- **Task requirements**:
Please return all lines from the records below that include the string "method".

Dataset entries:
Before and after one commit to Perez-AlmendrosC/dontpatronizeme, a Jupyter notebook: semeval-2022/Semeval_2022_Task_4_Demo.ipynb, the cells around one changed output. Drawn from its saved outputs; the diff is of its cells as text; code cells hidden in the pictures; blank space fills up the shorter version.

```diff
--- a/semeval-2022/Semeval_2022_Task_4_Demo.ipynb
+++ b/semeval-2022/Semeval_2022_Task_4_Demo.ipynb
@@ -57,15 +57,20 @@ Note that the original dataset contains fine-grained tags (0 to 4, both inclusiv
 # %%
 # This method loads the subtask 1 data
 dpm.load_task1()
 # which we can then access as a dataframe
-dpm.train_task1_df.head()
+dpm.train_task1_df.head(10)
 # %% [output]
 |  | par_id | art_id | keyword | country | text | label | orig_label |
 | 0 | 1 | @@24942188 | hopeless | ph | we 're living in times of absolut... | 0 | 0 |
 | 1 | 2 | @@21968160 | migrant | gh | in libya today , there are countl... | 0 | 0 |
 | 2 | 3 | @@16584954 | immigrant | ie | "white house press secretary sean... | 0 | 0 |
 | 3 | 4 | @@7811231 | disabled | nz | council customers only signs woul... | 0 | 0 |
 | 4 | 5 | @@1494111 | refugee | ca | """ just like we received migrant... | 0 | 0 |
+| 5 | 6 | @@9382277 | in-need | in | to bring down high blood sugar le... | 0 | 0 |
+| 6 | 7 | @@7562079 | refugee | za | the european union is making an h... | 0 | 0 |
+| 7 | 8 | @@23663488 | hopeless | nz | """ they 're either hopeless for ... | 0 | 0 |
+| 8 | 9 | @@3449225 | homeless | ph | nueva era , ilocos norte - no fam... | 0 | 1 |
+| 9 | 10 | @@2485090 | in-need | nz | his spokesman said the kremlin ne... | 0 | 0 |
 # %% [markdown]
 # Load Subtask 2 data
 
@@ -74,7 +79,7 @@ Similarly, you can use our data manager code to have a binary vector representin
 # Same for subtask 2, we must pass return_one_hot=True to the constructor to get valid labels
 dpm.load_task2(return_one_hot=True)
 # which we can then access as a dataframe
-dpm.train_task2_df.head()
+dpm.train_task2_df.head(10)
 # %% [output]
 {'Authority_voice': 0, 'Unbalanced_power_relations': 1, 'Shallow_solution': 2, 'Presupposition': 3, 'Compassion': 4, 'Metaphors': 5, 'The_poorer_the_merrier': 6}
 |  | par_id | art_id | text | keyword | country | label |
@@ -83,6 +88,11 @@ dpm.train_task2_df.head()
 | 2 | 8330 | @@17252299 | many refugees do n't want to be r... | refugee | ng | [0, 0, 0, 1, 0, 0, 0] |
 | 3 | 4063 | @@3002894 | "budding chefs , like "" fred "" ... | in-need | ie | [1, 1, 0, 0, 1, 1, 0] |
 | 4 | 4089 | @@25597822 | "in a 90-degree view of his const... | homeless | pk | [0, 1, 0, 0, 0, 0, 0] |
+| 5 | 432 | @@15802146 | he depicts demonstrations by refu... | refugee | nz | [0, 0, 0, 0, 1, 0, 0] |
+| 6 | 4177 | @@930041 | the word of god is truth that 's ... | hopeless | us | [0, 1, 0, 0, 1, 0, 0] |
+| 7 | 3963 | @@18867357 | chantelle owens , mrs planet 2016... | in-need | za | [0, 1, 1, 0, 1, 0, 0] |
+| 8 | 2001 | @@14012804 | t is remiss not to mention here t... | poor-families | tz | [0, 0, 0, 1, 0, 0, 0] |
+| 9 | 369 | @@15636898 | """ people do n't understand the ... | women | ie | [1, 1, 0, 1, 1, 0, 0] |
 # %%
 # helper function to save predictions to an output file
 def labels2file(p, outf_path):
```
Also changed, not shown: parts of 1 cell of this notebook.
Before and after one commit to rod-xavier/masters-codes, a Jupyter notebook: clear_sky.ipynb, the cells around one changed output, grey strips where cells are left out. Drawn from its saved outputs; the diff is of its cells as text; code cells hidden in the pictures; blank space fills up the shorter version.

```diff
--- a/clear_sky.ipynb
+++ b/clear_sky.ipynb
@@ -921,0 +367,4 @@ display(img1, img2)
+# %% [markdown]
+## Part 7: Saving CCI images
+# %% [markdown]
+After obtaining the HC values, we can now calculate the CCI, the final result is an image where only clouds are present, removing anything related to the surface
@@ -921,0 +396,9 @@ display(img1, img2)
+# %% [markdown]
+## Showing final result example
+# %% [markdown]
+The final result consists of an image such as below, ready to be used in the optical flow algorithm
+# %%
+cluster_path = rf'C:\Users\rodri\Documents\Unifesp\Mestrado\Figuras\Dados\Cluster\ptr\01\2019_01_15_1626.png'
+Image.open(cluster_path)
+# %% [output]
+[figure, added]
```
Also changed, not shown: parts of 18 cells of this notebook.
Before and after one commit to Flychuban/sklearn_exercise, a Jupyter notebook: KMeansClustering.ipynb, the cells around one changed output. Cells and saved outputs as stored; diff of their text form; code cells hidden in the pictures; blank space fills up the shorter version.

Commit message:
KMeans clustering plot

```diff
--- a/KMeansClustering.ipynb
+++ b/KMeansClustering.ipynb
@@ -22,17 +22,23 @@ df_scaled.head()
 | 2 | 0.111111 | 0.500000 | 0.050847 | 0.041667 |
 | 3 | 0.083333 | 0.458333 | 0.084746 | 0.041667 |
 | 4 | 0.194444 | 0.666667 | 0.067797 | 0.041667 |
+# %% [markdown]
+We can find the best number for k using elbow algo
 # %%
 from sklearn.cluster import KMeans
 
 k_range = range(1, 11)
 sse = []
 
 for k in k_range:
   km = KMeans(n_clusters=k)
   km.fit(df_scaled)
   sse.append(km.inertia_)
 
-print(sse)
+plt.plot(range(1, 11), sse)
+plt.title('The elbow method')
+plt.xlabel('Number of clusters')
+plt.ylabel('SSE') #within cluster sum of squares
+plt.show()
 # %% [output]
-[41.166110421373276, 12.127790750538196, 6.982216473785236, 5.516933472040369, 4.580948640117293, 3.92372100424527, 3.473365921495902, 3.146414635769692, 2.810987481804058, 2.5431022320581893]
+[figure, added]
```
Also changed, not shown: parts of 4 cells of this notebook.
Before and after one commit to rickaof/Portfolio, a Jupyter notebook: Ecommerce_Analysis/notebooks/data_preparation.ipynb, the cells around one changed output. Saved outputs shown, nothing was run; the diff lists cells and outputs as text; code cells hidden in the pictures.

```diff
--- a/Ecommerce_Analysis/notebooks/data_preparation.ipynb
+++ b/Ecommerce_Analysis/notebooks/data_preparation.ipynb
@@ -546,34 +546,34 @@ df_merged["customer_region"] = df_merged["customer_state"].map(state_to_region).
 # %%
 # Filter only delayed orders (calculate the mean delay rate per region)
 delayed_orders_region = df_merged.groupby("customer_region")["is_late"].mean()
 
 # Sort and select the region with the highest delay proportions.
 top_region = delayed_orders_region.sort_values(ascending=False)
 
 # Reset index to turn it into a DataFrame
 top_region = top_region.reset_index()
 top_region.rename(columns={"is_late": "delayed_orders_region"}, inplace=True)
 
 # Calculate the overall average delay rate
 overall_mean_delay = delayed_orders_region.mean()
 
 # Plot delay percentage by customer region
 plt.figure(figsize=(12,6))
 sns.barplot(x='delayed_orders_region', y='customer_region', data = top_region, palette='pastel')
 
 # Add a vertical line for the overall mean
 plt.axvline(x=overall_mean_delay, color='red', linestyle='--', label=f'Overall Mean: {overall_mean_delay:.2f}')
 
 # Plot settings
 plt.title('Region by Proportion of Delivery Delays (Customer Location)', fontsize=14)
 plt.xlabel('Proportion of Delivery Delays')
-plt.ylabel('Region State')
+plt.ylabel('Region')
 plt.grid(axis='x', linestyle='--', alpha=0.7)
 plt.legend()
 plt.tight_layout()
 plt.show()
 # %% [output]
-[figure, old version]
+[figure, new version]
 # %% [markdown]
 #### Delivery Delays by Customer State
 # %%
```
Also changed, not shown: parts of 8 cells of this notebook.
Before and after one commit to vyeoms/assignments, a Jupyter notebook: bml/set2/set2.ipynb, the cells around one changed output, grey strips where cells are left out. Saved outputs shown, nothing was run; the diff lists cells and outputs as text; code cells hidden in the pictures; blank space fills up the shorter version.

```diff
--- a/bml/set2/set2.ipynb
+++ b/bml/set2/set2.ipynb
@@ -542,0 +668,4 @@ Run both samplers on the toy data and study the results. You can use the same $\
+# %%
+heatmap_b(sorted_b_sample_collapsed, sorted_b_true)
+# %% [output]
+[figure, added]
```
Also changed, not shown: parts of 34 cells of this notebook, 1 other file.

- **Result**:
 # This method loads the subtask 1 data
+plt.title('The elbow method')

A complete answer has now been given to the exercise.